They’re able to do so because they contain both hydrophilic and hydrophobic groups. In a surfactant, the hydrophilic side of the molecule attaches to water, and the hydrophobic side of the molecule avoids it. By lowering the surface tension of water, surfactants enable a detergent to wet a surface more quickly, so soil can be readily loosened and removed.
What is surface tension?
If you’ve ever seen drops of water form beads on a hard surface, you’re watching water molecules do what they do best: stick together. This surface tension causes water molecules to cling to other water molecules and reject other objects (the same reason you can float a needle on water).
How do surfactants work?
Surfactants help to reduce this surface tension because, while the hydrophilic head holds tight to the water molecules, the hydrophobic tail attaches to oils and hard surfaces.
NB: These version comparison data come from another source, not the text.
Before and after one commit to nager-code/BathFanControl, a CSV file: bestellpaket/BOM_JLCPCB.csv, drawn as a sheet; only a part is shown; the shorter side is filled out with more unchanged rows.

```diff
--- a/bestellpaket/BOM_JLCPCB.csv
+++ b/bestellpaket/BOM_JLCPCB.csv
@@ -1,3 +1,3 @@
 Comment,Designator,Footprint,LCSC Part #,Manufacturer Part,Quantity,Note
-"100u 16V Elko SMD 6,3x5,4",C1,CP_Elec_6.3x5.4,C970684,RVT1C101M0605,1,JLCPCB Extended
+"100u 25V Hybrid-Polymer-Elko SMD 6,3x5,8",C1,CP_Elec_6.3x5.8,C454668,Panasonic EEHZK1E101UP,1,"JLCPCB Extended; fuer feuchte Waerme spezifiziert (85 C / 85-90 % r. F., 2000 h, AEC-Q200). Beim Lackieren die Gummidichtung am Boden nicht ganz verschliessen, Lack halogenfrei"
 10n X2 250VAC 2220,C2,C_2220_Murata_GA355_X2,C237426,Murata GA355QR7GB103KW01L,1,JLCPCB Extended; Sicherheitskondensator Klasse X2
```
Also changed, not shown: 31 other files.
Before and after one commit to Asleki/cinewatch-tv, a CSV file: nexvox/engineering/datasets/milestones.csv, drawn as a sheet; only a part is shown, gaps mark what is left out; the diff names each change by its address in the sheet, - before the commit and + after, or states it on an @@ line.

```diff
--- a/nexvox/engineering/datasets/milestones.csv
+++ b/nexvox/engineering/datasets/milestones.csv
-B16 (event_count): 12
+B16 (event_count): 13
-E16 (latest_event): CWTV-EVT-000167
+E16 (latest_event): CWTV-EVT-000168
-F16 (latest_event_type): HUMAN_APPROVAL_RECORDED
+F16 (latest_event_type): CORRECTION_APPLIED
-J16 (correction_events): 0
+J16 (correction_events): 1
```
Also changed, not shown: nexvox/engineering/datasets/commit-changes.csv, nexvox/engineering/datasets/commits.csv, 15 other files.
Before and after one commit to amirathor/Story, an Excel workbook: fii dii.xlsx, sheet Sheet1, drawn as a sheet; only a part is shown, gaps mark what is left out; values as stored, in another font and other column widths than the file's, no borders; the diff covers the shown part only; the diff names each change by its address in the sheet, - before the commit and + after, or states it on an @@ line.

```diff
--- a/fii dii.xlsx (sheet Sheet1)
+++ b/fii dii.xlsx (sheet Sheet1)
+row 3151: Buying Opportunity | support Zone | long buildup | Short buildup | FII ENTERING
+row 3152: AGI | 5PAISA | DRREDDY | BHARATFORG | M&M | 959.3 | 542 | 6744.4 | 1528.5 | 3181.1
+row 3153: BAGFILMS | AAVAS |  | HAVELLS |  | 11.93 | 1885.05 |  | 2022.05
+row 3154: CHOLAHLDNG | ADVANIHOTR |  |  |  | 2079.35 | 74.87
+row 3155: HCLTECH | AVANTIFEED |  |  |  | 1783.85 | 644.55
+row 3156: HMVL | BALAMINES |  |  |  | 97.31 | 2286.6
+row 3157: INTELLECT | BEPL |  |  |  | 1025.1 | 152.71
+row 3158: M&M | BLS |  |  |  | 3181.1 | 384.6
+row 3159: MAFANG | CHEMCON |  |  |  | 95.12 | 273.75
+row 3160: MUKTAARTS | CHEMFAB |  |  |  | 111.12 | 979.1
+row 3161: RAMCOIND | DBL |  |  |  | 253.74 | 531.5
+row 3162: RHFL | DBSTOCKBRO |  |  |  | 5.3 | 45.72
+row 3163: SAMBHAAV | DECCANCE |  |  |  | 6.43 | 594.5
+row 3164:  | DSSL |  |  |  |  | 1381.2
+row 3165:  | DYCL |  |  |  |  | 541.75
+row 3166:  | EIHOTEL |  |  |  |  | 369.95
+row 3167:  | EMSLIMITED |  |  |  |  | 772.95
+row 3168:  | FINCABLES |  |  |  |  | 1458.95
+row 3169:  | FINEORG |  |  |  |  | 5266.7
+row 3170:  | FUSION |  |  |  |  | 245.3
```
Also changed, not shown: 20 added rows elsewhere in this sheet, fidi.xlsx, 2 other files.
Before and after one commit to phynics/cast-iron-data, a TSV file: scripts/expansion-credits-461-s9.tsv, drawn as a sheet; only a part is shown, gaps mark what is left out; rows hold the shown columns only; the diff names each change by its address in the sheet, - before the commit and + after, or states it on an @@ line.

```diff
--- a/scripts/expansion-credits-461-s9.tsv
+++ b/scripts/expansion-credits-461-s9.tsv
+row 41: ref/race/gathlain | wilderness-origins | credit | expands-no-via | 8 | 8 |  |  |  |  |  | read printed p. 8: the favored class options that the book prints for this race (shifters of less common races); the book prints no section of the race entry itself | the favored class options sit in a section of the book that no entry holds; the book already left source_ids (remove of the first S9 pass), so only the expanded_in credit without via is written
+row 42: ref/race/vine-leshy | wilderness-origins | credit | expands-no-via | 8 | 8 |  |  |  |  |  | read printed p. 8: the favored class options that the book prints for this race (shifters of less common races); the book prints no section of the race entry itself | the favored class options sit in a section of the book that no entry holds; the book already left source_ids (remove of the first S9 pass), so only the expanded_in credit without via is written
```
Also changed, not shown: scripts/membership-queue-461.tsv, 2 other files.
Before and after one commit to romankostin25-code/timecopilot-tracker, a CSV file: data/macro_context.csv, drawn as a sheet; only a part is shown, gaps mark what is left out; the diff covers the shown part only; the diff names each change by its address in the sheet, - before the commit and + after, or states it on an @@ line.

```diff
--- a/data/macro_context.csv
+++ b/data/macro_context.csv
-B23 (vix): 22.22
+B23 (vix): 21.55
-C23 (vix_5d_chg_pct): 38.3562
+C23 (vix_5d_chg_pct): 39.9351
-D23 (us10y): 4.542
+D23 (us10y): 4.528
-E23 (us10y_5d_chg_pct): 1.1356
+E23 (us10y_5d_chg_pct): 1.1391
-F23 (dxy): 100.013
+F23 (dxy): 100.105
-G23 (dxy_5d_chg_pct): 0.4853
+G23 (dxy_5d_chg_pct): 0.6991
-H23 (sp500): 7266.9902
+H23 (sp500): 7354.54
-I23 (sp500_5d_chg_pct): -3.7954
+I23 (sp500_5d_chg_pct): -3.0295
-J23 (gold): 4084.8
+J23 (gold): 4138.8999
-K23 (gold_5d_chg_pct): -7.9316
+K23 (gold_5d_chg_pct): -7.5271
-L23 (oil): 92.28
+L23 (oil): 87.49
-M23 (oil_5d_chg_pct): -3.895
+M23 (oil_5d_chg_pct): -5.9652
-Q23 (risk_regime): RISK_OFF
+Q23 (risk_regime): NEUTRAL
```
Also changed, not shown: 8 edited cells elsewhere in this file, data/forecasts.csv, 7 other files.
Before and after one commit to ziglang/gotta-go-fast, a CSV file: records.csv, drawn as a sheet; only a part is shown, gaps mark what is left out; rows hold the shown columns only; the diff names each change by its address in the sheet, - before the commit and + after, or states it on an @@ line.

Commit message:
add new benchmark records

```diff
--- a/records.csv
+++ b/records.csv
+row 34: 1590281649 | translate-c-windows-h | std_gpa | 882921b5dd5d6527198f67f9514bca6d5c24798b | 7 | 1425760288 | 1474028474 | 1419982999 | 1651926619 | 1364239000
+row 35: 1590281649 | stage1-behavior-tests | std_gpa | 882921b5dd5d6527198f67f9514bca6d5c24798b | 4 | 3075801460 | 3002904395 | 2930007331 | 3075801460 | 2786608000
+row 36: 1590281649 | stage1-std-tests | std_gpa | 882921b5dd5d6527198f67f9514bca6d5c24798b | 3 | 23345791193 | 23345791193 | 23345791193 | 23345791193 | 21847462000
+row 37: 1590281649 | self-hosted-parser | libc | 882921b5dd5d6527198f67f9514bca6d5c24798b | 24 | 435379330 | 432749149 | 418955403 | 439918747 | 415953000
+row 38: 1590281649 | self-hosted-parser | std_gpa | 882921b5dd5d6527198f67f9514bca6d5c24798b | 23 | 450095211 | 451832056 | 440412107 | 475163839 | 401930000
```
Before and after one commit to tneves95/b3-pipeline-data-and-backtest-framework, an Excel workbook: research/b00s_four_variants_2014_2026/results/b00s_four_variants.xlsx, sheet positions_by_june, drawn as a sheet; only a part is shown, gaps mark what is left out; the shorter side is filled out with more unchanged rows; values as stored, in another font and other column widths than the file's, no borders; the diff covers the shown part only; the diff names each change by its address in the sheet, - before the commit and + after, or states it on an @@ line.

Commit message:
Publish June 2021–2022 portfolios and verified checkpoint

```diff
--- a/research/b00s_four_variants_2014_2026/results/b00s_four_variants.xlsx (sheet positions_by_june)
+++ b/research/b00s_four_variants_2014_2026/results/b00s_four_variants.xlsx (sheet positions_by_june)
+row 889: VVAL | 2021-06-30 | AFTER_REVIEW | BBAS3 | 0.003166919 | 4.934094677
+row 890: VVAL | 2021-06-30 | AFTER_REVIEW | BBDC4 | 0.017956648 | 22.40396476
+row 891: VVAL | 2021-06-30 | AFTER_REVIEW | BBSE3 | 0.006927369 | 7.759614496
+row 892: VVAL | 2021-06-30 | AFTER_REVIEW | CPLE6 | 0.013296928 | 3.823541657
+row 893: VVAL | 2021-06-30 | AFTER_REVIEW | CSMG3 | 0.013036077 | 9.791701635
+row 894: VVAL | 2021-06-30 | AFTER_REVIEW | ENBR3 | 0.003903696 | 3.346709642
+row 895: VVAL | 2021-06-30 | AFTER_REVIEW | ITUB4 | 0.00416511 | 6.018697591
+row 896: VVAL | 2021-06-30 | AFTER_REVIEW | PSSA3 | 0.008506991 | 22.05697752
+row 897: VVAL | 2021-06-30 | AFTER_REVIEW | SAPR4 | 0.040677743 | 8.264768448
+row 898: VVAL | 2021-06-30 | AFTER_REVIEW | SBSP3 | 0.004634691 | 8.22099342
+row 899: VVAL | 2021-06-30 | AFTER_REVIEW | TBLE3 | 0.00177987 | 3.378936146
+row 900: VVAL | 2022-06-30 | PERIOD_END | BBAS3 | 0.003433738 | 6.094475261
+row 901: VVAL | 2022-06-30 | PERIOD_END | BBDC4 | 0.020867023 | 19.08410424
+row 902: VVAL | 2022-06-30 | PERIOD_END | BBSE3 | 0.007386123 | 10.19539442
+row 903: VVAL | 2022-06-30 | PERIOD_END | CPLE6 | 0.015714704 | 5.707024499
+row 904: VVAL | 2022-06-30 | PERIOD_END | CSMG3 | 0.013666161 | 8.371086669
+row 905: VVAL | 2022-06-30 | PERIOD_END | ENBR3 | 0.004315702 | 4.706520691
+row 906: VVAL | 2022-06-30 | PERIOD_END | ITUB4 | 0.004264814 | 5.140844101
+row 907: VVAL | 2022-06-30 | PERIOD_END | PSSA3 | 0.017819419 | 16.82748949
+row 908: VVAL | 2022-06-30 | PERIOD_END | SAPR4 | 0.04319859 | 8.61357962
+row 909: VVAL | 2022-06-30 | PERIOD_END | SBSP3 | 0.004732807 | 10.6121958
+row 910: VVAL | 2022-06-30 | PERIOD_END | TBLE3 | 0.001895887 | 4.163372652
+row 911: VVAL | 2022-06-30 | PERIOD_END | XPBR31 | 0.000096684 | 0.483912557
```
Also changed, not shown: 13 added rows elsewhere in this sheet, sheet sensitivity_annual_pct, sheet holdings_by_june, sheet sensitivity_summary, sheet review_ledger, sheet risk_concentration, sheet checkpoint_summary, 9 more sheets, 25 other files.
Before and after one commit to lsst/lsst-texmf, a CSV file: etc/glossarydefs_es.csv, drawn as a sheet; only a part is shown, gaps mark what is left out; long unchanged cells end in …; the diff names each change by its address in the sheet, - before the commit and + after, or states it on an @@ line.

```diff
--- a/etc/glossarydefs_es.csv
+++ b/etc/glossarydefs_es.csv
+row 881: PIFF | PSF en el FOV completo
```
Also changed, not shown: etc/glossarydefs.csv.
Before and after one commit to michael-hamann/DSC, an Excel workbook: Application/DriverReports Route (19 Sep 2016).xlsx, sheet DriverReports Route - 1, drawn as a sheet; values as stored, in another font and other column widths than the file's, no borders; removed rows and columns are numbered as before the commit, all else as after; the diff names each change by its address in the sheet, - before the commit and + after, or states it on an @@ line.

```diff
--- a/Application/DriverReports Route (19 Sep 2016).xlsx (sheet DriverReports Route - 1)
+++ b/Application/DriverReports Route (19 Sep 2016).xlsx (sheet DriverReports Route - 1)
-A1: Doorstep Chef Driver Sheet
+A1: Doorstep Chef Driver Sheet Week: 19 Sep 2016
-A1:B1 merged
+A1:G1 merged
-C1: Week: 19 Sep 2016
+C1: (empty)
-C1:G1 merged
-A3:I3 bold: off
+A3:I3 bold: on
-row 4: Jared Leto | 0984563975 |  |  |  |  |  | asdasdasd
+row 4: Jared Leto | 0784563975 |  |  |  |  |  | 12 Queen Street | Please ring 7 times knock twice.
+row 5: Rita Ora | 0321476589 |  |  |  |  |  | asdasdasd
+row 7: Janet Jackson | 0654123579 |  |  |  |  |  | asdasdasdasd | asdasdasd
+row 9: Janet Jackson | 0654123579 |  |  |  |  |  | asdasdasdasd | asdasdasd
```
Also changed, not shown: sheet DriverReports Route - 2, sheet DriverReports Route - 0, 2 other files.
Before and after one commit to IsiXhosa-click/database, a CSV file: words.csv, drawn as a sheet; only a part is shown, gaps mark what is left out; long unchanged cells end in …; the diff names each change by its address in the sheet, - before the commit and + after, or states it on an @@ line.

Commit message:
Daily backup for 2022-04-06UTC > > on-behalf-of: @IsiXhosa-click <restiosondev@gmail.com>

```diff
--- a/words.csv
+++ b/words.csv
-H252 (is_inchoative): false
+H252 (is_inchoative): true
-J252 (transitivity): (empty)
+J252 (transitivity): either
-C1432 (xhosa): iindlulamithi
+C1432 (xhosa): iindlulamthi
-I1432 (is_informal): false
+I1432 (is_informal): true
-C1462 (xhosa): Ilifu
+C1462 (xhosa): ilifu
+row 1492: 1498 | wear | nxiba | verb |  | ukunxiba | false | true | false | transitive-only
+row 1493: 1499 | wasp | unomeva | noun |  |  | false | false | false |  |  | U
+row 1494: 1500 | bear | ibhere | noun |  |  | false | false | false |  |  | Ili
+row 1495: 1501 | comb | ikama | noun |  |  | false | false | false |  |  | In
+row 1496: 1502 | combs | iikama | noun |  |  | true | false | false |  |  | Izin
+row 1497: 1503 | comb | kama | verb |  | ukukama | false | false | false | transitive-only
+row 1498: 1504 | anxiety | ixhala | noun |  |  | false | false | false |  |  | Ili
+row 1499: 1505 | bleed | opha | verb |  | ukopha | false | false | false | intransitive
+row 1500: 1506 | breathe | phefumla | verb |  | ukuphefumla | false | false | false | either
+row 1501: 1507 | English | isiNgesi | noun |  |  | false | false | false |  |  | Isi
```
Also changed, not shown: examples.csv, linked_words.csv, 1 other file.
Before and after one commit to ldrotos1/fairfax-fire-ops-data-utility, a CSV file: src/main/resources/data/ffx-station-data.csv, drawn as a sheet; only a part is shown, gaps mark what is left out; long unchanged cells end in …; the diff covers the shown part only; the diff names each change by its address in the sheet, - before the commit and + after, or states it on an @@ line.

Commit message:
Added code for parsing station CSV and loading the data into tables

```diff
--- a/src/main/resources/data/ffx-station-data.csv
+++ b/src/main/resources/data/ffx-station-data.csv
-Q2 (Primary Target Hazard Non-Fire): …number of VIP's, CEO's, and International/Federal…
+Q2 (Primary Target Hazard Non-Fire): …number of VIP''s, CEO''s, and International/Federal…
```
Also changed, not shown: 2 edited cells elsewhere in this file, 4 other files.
This spreads the water more evenly across the surface, and joins waters and soils together so that the soils can be lifted from surfaces.
Let’s imagine that we’re washing a heavily-soiled lab cage and see how the surfactants work:
During washing, the surfactant mixes with water.
The soil-loving ends of the surfactant molecules attach themselves to the organic proteins on the surfaces. The scrubbing and agitation breaks the soils into smaller, easier-to-remove pieces.
During wiping and rinsing, water molecules moving past attach themselves to the opposite, water-loving ends of the surfactant molecules, allowing the soils to be pulled from the surface.
As you can see, surfactants play a major role in the lifting of stains and soils, and can reduce employee strain when dealing with tough soils such as those found in animal-housing facilities and food processing plants. Looking for more? You can find surfactants in a variety of Quip Laboratories products, including our AqueLyn 9 PLUS II cleaner.